- Drugs and substances that may decrease the MCHC include styrene (occupational exposure).
- Drugs that may decrease the MCV include nitrofurantoin.
- Drugs that may increase the MCV include colchicine, pentamidine, pyrimethamine, and triamterene.
- Drugs that may increase the MCH and MCHC include oral contraceptives (long-term use).
- Diseases that cause agglutination of RBCs will alter test results.
- Cold agglutinins may falsely increase the MCV and decrease the RBC count. This can be corrected by warming the blood or diluting the sample with warmed saline and then correcting the RBC count mathematically.
- RBC counts can vary depending on the patient’s position, decreasing when the patient is recumbent as a result of hemodilution and increasing when the patient rises as a result of hemoconcentration.
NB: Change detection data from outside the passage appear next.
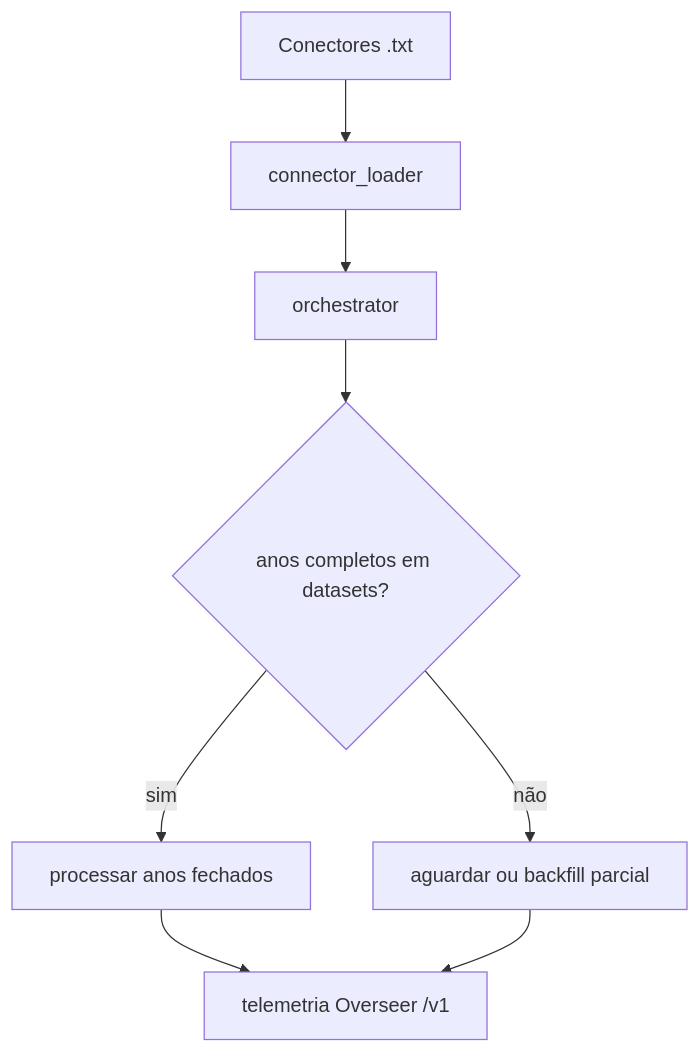
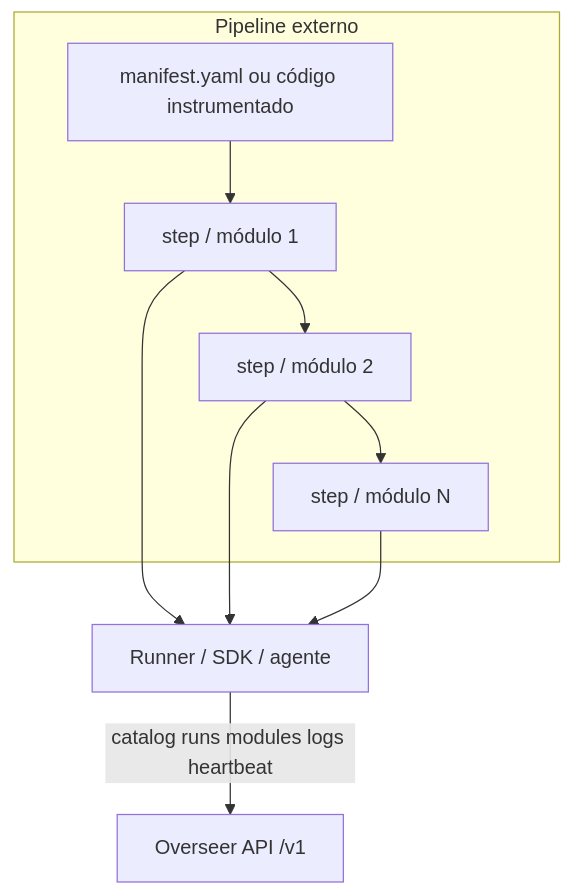
The first of 2 diagrams in README.md (emanuwells/Overseer), drawn with Mermaid before and after one commit. The commit also changed other lines of this file and 22 other files, not shown here.

````diff
--- a/README.md
+++ b/README.md
@@ -44,10 +44,15 @@
 ```mermaid
 flowchart TD
-  A[Conectores .txt] --> B[connector_loader]
-  B --> C[orchestrator]
-  C --> D{anos completos em datasets?}
-  D -->|sim| E[processar anos fechados]
-  D -->|não| F[aguardar ou backfill parcial]
-  E --> G[telemetria Overseer /v1]
-  F --> G
+  subgraph external [Pipeline externo]
+    M[manifest.yaml ou código instrumentado]
+    S1[step / módulo 1]
+    S2[step / módulo 2]
+    Sn[step / módulo N]
+    M --> S1 --> S2 --> Sn
+  end
+  R[Runner / SDK / agente]
+  S1 --> R
+  S2 --> R
+  Sn --> R
+  R -->|catalog runs modules logs heartbeat| API[Overseer API /v1]
 ```
````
- Care should be taken in evaluating the CBC after transfusion.
- Venous stasis can falsely elevate RBC counts; therefore, the tourniquet should not be left on the arm for longer than 60 sec.
- Failure to fill the tube sufficiently (i.e., tube less than three-quarters full) may yield inadequate sample volume for automated analyzers and may be a reason for specimen rejection.
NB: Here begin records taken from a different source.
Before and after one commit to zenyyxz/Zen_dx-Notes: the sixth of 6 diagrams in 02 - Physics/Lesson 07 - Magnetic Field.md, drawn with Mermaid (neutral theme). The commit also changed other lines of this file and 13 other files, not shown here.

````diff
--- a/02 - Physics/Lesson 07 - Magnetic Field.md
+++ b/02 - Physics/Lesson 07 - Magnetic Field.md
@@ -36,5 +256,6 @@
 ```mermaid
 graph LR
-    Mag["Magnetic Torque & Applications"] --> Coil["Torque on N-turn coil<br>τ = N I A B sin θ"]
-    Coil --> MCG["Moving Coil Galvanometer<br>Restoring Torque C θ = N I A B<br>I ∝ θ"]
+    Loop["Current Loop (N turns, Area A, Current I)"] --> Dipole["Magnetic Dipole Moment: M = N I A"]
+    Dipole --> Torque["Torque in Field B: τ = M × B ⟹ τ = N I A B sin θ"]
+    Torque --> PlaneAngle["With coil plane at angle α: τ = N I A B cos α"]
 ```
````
- Hemolyzed or clotted specimens should be rejected.
- Lipemia will falsely increase the hemoglobin measurement, also affecting the MCV and MCH.
Complete Blood Count, RBC Indices has been found in Davis's Lab & Diagnostic Tests
If you are a registered user, please login below.
If not, learn more about gaining full access.
- Try and Buy
- Nursing Central puts five fully integrated references at your fingertips on mobile devices and the web. See how Nursing Central works by clicking the sample entries below or purchase a subscription for the web and your mobile device.
View these free topics online now.